▸ **Source material**:
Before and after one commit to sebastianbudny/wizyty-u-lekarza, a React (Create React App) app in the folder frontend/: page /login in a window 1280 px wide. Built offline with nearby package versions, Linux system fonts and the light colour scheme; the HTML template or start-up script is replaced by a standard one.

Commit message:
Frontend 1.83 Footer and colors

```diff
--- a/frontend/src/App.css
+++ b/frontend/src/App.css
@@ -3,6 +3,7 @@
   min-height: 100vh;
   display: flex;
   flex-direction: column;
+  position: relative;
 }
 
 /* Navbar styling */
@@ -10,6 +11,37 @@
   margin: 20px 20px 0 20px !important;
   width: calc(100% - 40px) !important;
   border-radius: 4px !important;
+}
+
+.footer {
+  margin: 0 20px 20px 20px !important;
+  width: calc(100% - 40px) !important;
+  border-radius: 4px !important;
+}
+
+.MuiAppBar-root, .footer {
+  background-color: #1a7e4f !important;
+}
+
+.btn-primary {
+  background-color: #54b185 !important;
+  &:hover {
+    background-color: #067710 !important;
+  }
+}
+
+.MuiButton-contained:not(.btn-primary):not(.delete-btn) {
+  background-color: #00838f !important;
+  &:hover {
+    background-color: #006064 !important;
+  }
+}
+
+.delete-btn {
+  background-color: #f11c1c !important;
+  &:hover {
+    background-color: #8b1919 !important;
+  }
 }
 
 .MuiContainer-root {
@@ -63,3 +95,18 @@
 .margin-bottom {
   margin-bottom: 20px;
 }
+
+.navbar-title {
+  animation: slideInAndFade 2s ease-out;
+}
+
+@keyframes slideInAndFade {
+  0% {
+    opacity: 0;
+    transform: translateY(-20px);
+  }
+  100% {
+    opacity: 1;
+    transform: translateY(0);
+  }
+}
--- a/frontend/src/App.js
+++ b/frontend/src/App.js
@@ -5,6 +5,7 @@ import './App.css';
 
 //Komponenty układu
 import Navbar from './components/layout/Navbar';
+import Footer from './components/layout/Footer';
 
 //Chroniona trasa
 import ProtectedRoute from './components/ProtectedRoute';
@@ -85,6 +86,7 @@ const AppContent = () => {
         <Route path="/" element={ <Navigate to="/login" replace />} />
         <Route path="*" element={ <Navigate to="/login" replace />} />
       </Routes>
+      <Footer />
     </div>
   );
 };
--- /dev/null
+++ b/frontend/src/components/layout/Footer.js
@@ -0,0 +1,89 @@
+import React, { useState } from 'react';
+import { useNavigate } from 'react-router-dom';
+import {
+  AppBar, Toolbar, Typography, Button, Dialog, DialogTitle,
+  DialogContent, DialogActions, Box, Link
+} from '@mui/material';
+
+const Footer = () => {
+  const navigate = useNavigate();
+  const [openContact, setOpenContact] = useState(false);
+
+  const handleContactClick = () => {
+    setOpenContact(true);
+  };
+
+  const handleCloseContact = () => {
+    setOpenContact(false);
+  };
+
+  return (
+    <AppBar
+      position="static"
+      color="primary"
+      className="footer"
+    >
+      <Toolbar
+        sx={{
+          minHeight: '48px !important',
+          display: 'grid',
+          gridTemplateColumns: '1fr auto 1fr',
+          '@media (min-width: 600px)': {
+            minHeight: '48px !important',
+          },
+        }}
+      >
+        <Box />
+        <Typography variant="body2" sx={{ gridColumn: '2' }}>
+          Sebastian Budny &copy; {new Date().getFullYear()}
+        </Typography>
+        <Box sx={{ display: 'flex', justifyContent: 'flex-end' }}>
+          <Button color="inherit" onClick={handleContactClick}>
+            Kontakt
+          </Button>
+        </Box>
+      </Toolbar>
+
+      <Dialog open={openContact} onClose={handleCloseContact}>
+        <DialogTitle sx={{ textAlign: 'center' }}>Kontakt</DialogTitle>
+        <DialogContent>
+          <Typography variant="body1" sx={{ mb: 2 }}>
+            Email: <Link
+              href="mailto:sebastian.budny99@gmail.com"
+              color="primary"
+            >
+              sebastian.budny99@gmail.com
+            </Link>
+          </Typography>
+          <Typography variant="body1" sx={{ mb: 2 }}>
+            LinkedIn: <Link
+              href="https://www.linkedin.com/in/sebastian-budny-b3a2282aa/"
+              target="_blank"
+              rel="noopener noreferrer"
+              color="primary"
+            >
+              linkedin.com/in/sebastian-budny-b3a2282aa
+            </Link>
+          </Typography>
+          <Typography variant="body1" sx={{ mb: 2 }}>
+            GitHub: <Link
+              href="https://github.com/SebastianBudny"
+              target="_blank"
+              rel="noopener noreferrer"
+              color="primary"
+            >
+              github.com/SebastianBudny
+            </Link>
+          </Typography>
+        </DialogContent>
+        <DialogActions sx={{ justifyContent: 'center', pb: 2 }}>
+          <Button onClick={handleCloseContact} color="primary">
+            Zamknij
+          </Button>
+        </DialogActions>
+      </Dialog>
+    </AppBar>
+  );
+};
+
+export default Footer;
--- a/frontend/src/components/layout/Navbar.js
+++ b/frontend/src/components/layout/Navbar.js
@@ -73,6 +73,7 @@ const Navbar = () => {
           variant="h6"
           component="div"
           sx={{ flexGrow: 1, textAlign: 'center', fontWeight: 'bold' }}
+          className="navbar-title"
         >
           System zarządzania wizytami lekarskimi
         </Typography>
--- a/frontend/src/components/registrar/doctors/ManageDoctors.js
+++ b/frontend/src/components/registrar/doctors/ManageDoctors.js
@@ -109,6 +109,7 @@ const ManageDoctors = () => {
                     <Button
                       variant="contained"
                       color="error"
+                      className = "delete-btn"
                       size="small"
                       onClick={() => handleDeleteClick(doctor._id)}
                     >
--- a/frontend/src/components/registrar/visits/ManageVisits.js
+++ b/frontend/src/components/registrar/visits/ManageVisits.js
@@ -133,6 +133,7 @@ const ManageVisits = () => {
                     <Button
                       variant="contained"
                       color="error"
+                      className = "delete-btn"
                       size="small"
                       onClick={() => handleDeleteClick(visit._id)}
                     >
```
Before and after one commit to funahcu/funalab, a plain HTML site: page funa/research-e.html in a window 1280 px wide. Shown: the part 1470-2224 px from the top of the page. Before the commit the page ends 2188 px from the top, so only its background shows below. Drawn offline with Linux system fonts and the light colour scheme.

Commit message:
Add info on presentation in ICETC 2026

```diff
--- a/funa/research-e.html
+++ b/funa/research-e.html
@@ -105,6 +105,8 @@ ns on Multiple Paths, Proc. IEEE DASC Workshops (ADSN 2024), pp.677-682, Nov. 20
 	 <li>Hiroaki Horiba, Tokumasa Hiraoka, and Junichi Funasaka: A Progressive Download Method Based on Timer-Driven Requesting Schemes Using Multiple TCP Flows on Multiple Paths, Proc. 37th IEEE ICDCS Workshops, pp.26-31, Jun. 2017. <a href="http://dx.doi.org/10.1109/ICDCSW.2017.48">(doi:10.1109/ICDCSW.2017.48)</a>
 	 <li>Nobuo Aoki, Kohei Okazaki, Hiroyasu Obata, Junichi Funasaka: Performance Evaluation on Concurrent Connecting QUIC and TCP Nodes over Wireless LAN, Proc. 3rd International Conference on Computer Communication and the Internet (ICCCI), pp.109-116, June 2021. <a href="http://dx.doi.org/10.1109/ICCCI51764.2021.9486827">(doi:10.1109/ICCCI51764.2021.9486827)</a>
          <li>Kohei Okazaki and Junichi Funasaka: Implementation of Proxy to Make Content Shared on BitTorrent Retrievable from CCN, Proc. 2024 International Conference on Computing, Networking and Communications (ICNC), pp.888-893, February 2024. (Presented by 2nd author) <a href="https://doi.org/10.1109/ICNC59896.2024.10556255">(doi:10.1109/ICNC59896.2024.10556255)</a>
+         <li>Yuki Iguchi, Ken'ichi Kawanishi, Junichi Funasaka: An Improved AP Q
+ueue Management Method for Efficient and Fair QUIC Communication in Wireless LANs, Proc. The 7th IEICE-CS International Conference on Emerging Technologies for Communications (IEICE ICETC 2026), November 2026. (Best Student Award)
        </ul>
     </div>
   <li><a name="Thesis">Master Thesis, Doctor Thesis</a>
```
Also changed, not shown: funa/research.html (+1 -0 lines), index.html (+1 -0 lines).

▸ **What you need to do**: Pick each line holding the word "components" out of the listing.

▸ **Result of the exercise**:
 import Navbar from './components/layout/Navbar';
+import Footer from './components/layout/Footer';
 import ProtectedRoute from './components/ProtectedRoute';
+++ b/frontend/src/components/layout/Footer.js
--- a/frontend/src/components/layout/Navbar.js
+++ b/frontend/src/components/layout/Navbar.js
--- a/frontend/src/components/registrar/doctors/ManageDoctors.js
+++ b/frontend/src/components/registrar/doctors/ManageDoctors.js
--- a/frontend/src/components/registrar/visits/ManageVisits.js
+++ b/frontend/src/components/registrar/visits/ManageVisits.js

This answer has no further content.